Creating a space to welcome introverted individuals into collaborative work environments and leadership roles is beneficial for all personality types.
I recently read a trend report published by product design platform InVision. It calls for design managers to build team cultures that create an inclusive environment for introverted designers, as their contributions may often be overshadowed by their lack of extraversion. The report also points out that not all leaders exhibit “alpha” qualities, and that’s something that we should all lean into.
“Teach new skills on how to work with introverts. What makes introverts who they are is also what makes them valuable.”
The report recommends that teams ought to learn how to be inclusive of introverted individuals, allowing them grow in their own identities which allows them to produce their best work.
I always thought that being introverted set me back in projects and leadership roles. Networking with companies, attending happy hours and making connections paint a relentless obligation to be extroverted, outgoing and “always on.” As a mostly introverted individual, I find these social engagements to be emotionally and mentally taxing.
Even higher education, which often requires in-class participation in order to receive a decent grade average in the course, push extraverted individuals to the top, leaving behind introverted individuals, who need ample time to think about what they say before they say it.

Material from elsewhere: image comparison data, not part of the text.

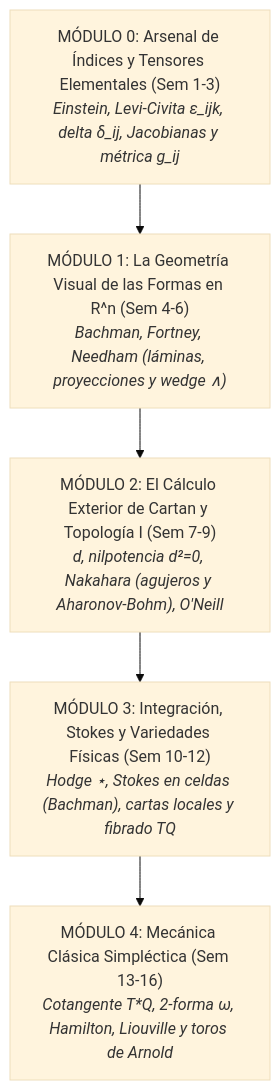
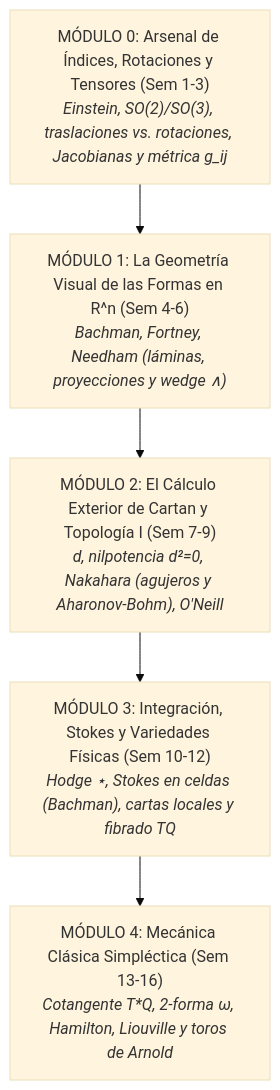
The diagram in README.md (AngelGab3/Geometry_and_Physics), drawn with Mermaid (base theme) before and after one commit. The commit also changed other lines of this file and 3 other files, not shown here.

Commit message:
Integrar el Grupo de Rotaciones SO(2)/SO(3) y Traslaciones en Modulo 0

````diff
--- a/README.md
+++ b/README.md
@@ -69,13 +69,13 @@
 ```mermaid
 flowchart TD
-    M0["MÓDULO 0: Arsenal de Índices y Tensores Elementales (Sem 1-3)<br><i>Einstein, Levi-Civita ε_ijk, delta δ_ij, Jacobianas y métrica g_ij</i>"]
+    M0["MÓDULO 0: Arsenal de Índices, Rotaciones y Tensores (Sem 1-3)<br><i>Einstein, SO(2)/SO(3), traslaciones vs. rotaciones, Jacobianas y métrica g_ij</i>"]
     M1["MÓDULO 1: La Geometría Visual de las Formas en R^n (Sem 4-6)<br><i>Bachman, Fortney, Needham (láminas, proyecciones y wedge ∧)</i>"]
     M2["MÓDULO 2: El Cálculo Exterior de Cartan y Topología I (Sem 7-9)<br><i>d, nilpotencia d²=0, Nakahara (agujeros y Aharonov-Bohm), O'Neill</i>"]
     M3["MÓDULO 3: Integración, Stokes y Variedades Físicas (Sem 10-12)<br><i>Hodge ⋆, Stokes en celdas (Bachman), cartas locales y fibrado TQ</i>"]
     M4["MÓDULO 4: Mecánica Clásica Simpléctica (Sem 13-16)<br><i>Cotangente T*Q, 2-forma ω, Hamilton, Liouville y toros de Arnold</i>"]
 
     M0 --> M1
     M1 --> M2
     M2 --> M3
     M3 --> M4
 ```
````
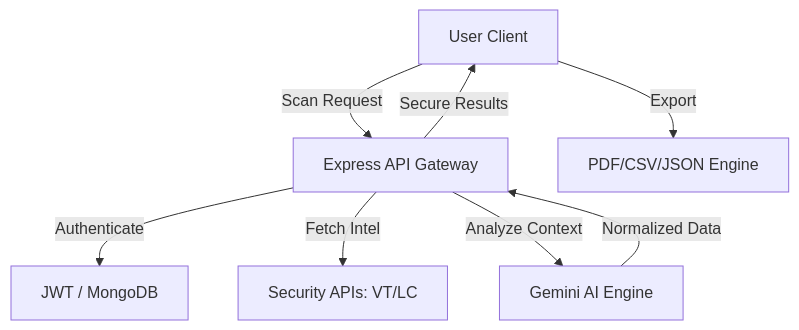
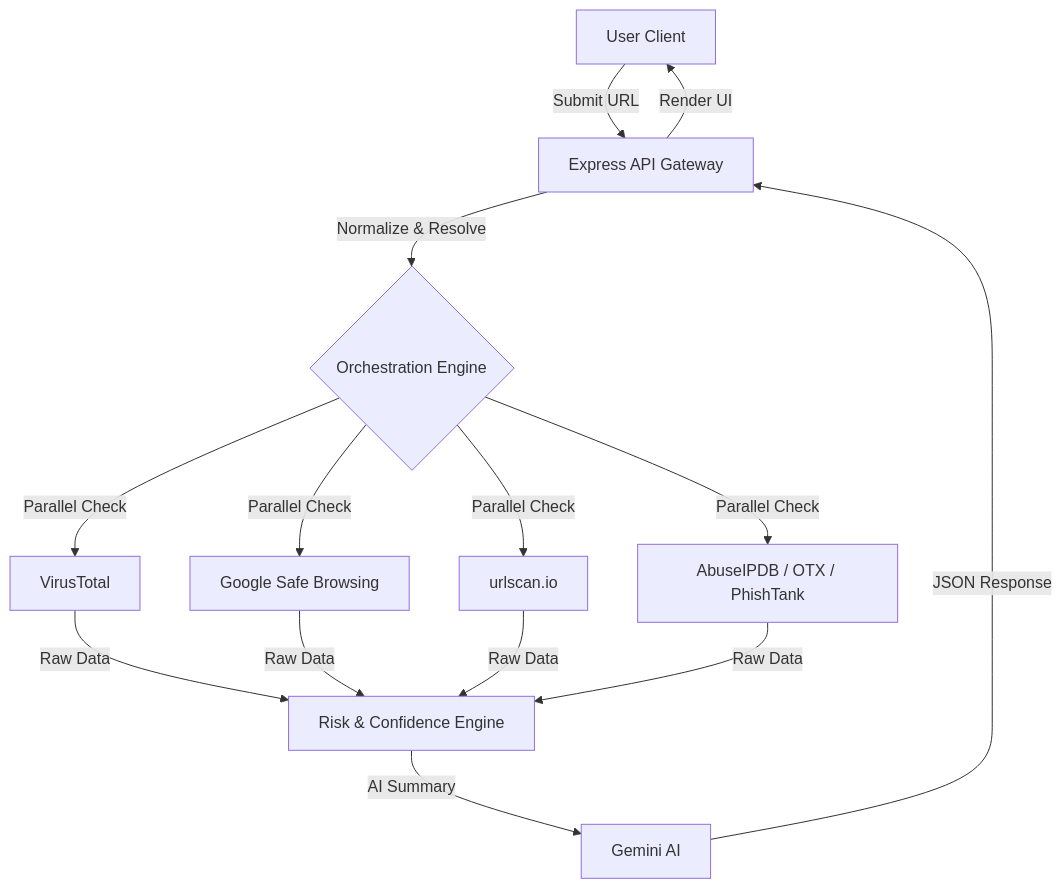
Before and after one commit to RushiBhosale153/SafeNet-AI: the diagram in README.md, drawn with Mermaid. The commit also changed other lines of this file and 22 other files, not shown here.

````diff
--- a/README.md
+++ b/README.md
@@ -62,10 +41,13 @@
 ```mermaid
 graph TD
-    A[User Client] -->|Scan Request| B[Express API Gateway]
-    B -->|Authenticate| C[JWT / MongoDB]
-    B -->|Fetch Intel| D[Security APIs: VT/LC]
-    B -->|Analyze Context| E[Gemini AI Engine]
-    E -->|Normalized Data| B
-    B -->|Secure Results| A
-    A -->|Export| F[PDF/CSV/JSON Engine]
+    A[User Client] -->|Submit URL| B[Express API Gateway]
+    B -->|Normalize & Resolve| C{Orchestration Engine}
+    C -->|Parallel Check| D[VirusTotal]
+    C -->|Parallel Check| E[Google Safe Browsing]
+    C -->|Parallel Check| F[urlscan.io]
+    C -->|Parallel Check| G[AbuseIPDB / OTX / PhishTank]
+    D & E & F & G -->|Raw Data| H[Risk & Confidence Engine]
+    H -->|AI Summary| I[Gemini AI]
+    I -->|JSON Response| B
+    B -->|Render UI| A
 ```
````
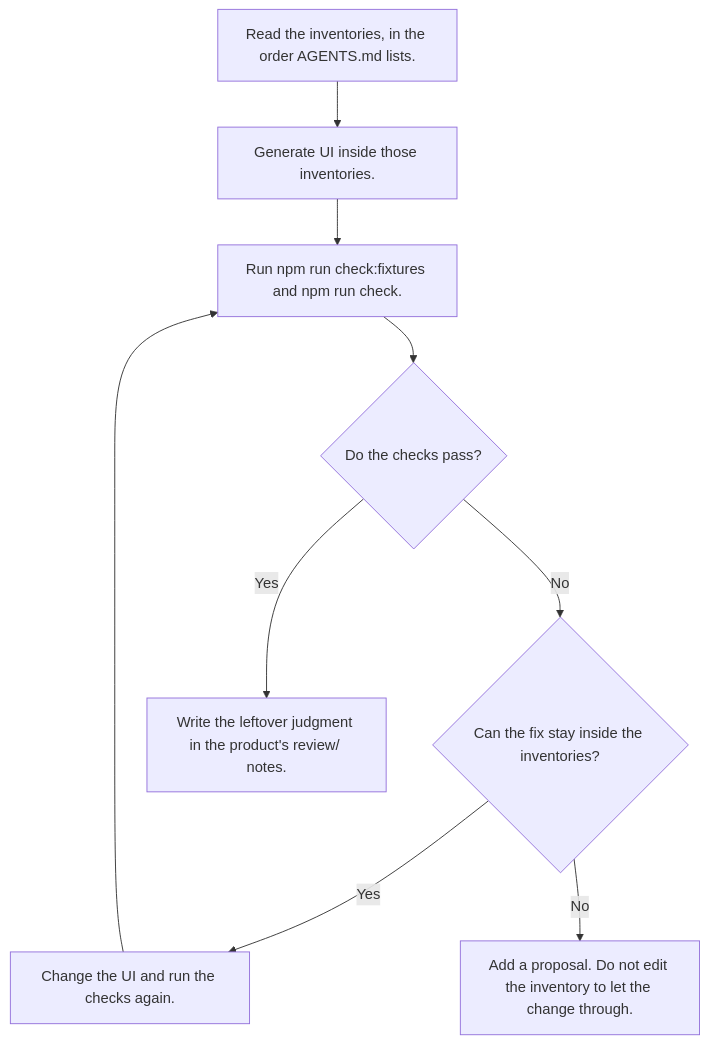
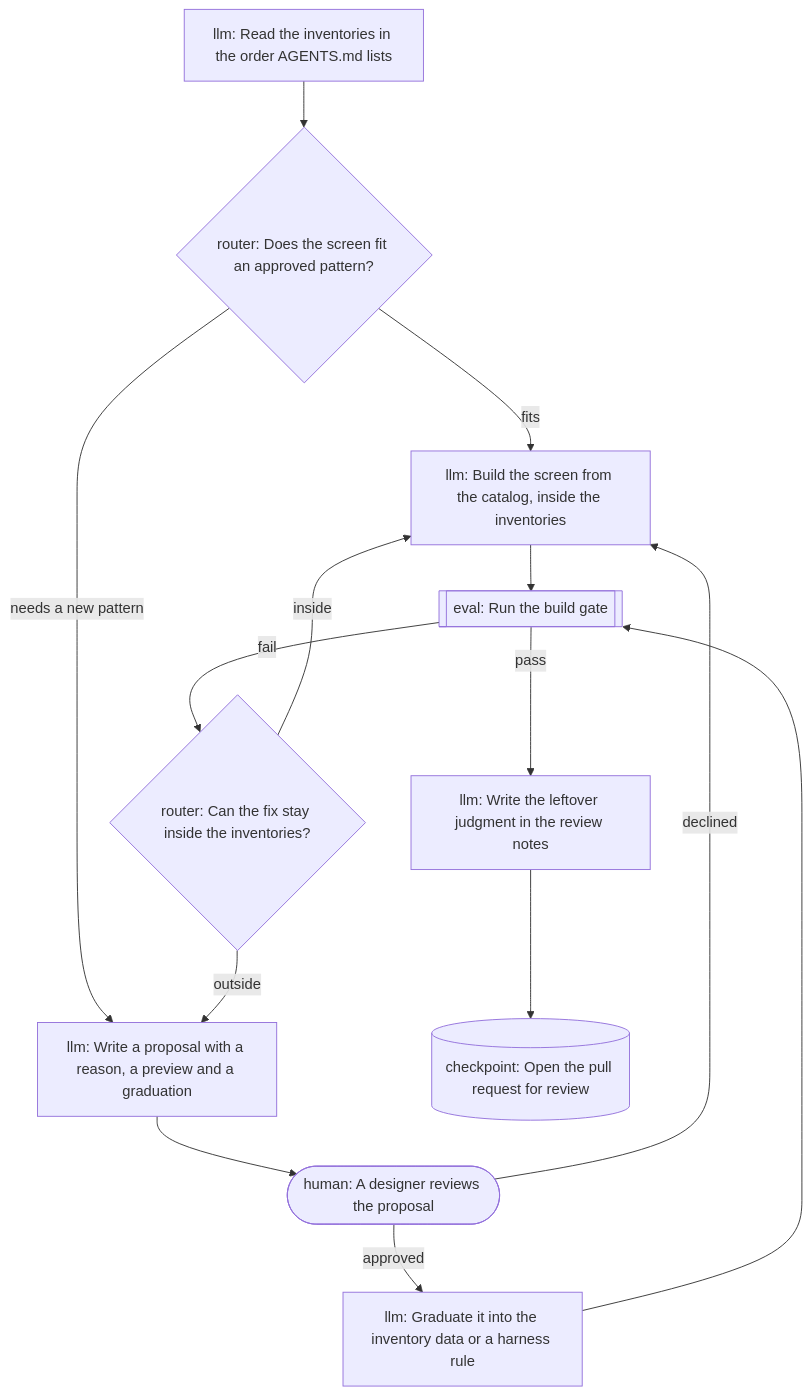
One commit to tounsoo/agent-design-loop changed the third of 7 diagrams in packages/harness/docs/how-it-works.md. Above: the diagram before and after it, drawn with Mermaid. The commit also changed other lines of this file and 12 other files, not shown here.

First line of the commit message:
feat(harness): define the design loop as a graph with check:loop

````diff
--- a/packages/harness/docs/how-it-works.md
+++ b/packages/harness/docs/how-it-works.md
@@ -92,13 +94,26 @@
 ```mermaid
 flowchart TB
-  read["Read the inventories, in the order AGENTS.md lists."]
-  generate["Generate UI inside those inventories."]
-  run["Run npm run check:fixtures and npm run check."]
-  read --> generate --> run
-  run --> passed{"Do the checks pass?"}
-  passed -->|No| inside{"Can the fix stay inside the inventories?"}
-  inside -->|Yes| fix["Change the UI and run the checks again."]
-  fix --> run
-  inside -->|No| propose["Add a proposal. Do not edit the inventory to let the change through."]
-  passed -->|Yes| note["Write the leftover judgment in the product's review/ notes."]
+  read["llm: Read the inventories in the order AGENTS.md lists"]
+  route{"router: Does the screen fit an approved pattern?"}
+  build["llm: Build the screen from the catalog, inside the inventories"]
+  checks[["eval: Run the build gate"]]
+  triage{"router: Can the fix stay inside the inventories?"}
+  propose["llm: Write a proposal with a reason, a preview and a graduation"]
+  approval(["human: A designer reviews the proposal"])
+  graduate["llm: Graduate it into the inventory data or a harness rule"]
+  note["llm: Write the leftover judgment in the review notes"]
+  pull_request[("checkpoint: Open the pull request for review")]
+  read --> route
+  route -->|fits| build
+  route -->|needs a new pattern| propose
+  build --> checks
+  checks -->|pass| note
+  checks -->|fail| triage
+  triage -->|inside| build
+  triage -->|outside| propose
+  propose --> approval
+  approval -->|approved| graduate
+  approval -->|declined| build
+  graduate --> checks
+  note --> pull_request
 ```
````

I never felt the need to challenge this idea until I walked into my design internship at Atlassian last summer. The first person I encountered in the lobby asked if it was my first day there. “You’ll love it,” he told me. “And don’t be afraid to ask as many questions as you can.”
I don’t think I fully considered the weight of his advice until I was sitting at my desk the next day, minutes before my first one-on-one meeting with my mentor. I had all sorts of questions running through my mind: How do I request software access? Is it okay for me to sit and do work in the common spaces? What are our team’s core working hours?
I became nervous and fearful. I had thoughts about my classes at Georgia Tech that required me to participate, even when I had nothing valuable to contribute.
Who do I ask? What if I seem dumb for asking these questions? Was there someone I could ask that wouldn’t judge?
But the responses I received were given graciously and without preconceived judgment. Because these teams were already living a culture of learning and continuous improvement, introverted individuals’ needs were seen and heard in a safe way, which also encouraged others to put their fears of judgment aside and implement simple tasks that boost productivity and trust among teams.
My team taught me what it was like to be in an introvert-friendly environment. I learned that sending out an agenda before a meeting is crucial for getting introverts like me to speak up during a meeting. Likewise, previewing slides and activities eases group anxiety and allows them to formulate opinions in their own time. Requiring participation in classes and meetings is not a fair evaluation of performance, but participatory activities need to accommodate those who need time to mentally prepare for large group events. Normalizing team culture and rituals that invite introverts to thrive benefits everyone on the team.